## Modification records
________________
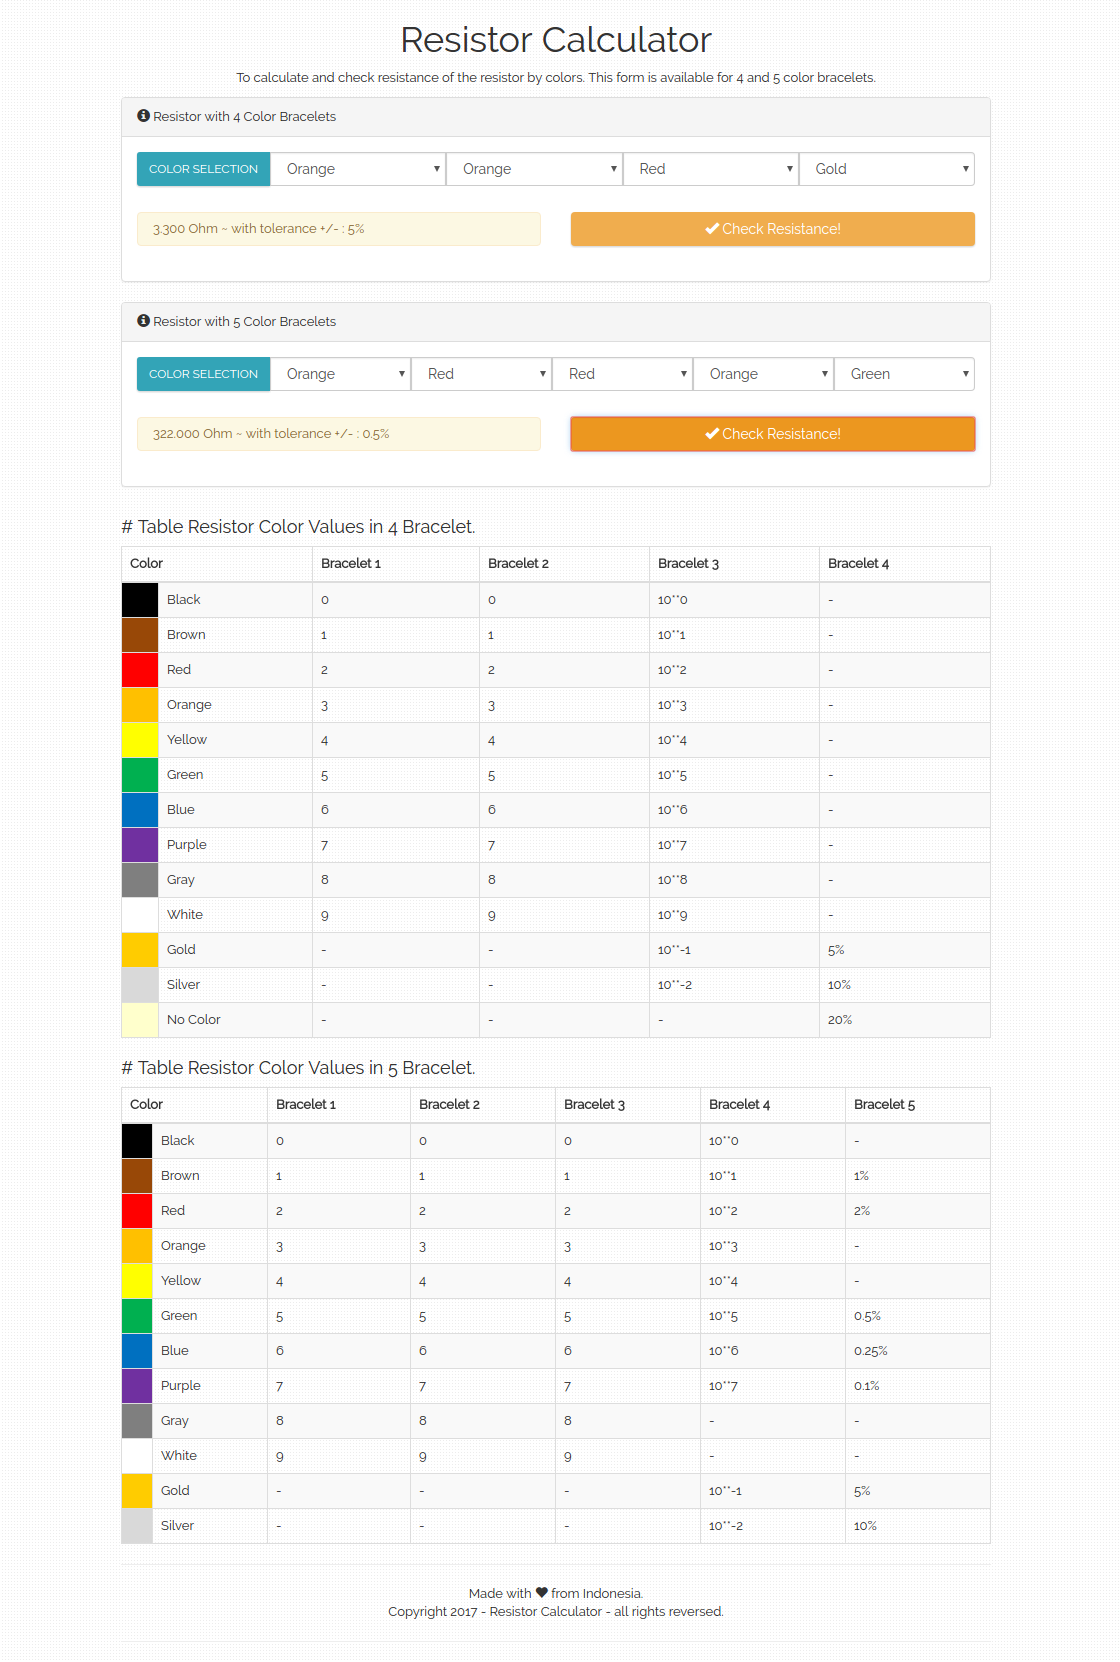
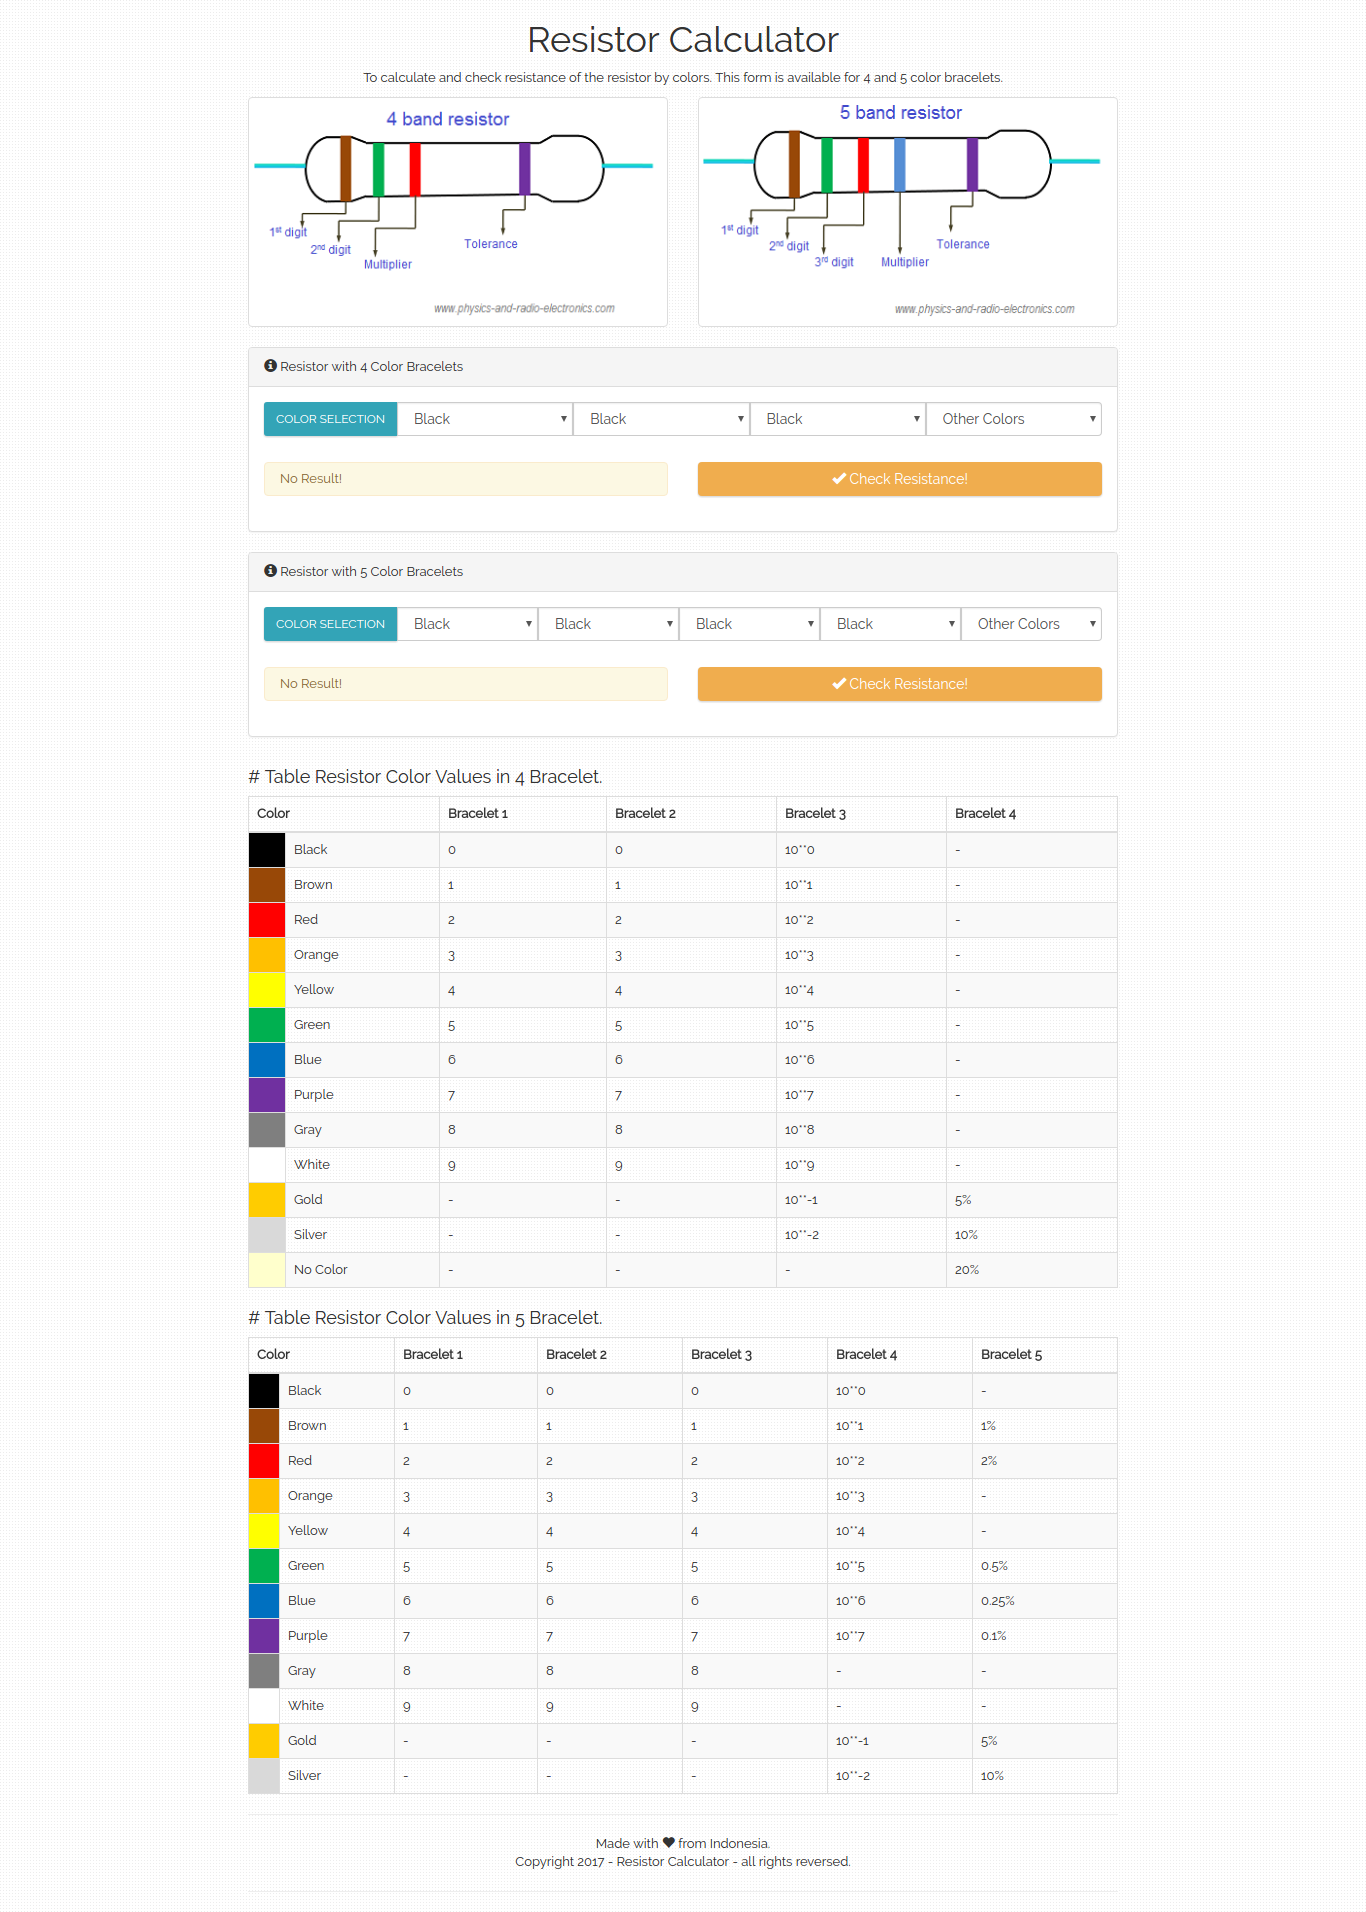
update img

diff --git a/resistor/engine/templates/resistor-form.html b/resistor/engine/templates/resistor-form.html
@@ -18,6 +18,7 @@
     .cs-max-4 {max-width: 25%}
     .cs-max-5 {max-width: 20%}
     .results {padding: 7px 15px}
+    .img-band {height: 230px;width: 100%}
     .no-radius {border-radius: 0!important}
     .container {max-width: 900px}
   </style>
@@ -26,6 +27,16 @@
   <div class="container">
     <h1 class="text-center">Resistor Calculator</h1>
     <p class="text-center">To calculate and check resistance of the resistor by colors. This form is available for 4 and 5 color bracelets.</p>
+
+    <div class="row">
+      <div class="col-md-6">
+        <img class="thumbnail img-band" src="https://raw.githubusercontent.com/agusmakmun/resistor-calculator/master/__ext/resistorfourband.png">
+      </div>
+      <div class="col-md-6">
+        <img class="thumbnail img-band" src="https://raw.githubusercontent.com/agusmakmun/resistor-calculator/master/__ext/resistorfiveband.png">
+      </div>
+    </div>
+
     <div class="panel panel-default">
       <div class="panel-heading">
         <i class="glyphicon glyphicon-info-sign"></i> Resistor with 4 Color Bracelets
________________
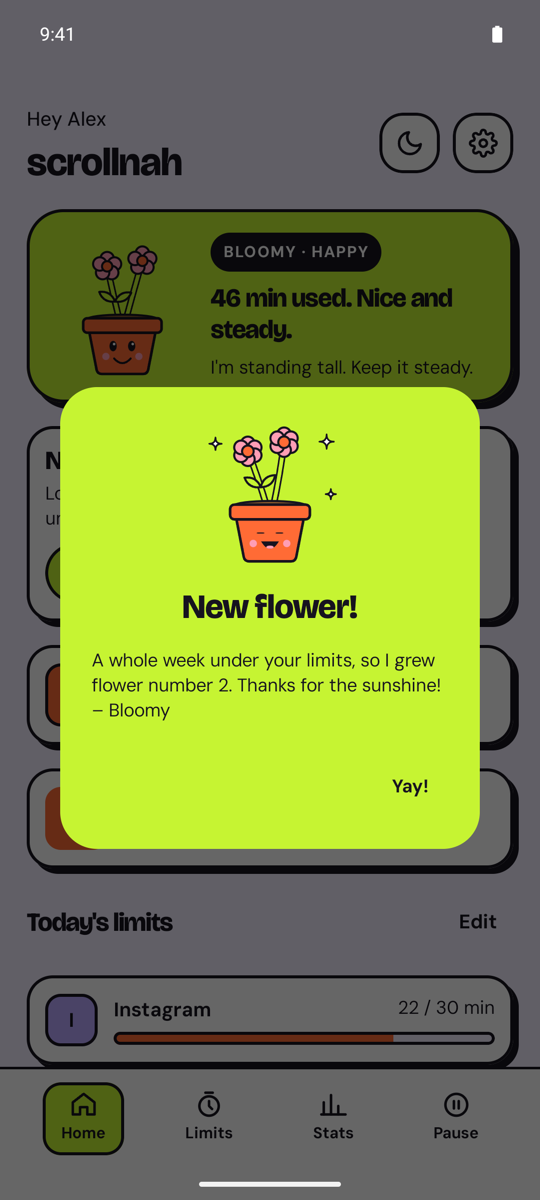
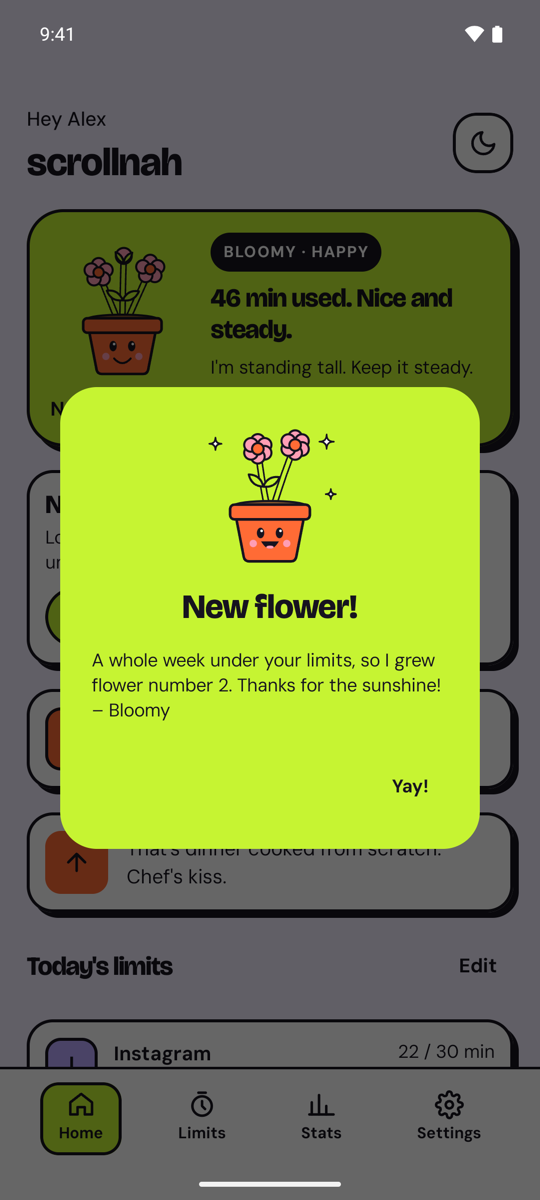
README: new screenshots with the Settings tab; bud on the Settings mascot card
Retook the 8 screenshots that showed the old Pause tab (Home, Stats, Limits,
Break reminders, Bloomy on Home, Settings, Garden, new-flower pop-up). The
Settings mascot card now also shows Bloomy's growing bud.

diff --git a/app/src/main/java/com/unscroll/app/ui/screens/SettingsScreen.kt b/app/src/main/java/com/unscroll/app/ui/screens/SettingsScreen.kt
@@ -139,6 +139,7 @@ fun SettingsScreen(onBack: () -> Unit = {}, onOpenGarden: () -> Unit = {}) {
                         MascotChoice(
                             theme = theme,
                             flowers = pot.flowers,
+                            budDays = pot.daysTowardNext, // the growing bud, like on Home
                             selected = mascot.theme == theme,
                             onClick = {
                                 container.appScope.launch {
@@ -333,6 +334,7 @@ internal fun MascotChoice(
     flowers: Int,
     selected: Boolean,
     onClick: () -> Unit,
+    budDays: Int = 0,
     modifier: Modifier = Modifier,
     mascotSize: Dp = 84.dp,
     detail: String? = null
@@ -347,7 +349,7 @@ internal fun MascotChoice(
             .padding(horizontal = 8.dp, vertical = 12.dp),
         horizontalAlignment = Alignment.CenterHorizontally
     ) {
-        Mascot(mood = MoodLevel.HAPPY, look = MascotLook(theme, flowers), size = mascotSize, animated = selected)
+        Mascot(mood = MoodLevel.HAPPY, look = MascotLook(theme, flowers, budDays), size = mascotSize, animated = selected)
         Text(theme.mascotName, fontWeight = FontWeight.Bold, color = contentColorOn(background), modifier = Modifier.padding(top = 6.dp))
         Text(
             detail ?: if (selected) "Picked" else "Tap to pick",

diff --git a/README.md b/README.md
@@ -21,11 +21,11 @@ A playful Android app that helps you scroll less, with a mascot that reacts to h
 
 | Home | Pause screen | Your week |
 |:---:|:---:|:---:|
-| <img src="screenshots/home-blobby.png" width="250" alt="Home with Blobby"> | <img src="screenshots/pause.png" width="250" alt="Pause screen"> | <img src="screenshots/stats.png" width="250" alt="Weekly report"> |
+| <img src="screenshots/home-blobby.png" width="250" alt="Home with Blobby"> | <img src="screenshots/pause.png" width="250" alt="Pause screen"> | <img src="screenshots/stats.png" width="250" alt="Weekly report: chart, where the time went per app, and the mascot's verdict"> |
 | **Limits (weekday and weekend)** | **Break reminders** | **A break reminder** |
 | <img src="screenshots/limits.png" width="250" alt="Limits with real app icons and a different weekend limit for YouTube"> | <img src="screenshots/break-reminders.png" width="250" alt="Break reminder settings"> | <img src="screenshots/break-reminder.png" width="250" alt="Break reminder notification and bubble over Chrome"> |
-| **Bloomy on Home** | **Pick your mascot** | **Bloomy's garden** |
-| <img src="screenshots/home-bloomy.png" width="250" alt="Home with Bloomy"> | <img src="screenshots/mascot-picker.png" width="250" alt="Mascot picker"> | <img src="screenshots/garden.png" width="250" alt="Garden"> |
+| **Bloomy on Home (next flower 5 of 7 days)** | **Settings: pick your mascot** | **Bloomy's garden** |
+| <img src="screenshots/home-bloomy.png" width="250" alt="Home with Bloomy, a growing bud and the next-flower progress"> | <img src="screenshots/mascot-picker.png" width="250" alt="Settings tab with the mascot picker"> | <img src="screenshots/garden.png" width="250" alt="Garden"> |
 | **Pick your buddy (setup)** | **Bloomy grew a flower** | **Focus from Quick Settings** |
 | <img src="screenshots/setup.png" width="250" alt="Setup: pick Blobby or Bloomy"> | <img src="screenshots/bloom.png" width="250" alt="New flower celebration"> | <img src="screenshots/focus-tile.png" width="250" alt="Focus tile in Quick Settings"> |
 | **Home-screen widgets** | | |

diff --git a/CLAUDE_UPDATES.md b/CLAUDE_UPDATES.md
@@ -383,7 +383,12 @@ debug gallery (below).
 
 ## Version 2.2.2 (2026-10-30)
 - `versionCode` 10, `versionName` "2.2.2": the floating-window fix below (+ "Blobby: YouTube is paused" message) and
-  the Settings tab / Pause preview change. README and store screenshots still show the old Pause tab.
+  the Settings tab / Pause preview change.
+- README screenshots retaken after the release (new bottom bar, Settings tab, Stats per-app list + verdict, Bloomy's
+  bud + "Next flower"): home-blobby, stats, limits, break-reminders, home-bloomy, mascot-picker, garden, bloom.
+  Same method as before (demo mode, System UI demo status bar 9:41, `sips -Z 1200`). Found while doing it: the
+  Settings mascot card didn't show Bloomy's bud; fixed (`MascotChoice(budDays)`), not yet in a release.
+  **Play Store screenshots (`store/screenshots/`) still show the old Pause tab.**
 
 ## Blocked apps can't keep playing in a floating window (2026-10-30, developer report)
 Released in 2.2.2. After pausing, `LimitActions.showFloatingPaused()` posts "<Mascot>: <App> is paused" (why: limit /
________________
## Your objective
Please reproduce, exactly as they appear above, the lines from the line containing "with Bloomy, a" up to and including the line containing "Quick Settings** |".

## Reply to the task
+| <img src="screenshots/home-bloomy.png" width="250" alt="Home with Bloomy, a growing bud and the next-flower progress"> | <img src="screenshots/mascot-picker.png" width="250" alt="Settings tab with the mascot picker"> | <img src="screenshots/garden.png" width="250" alt="Garden"> |
 | **Pick your buddy (setup)** | **Bloomy grew a flower** | **Focus from Quick Settings** |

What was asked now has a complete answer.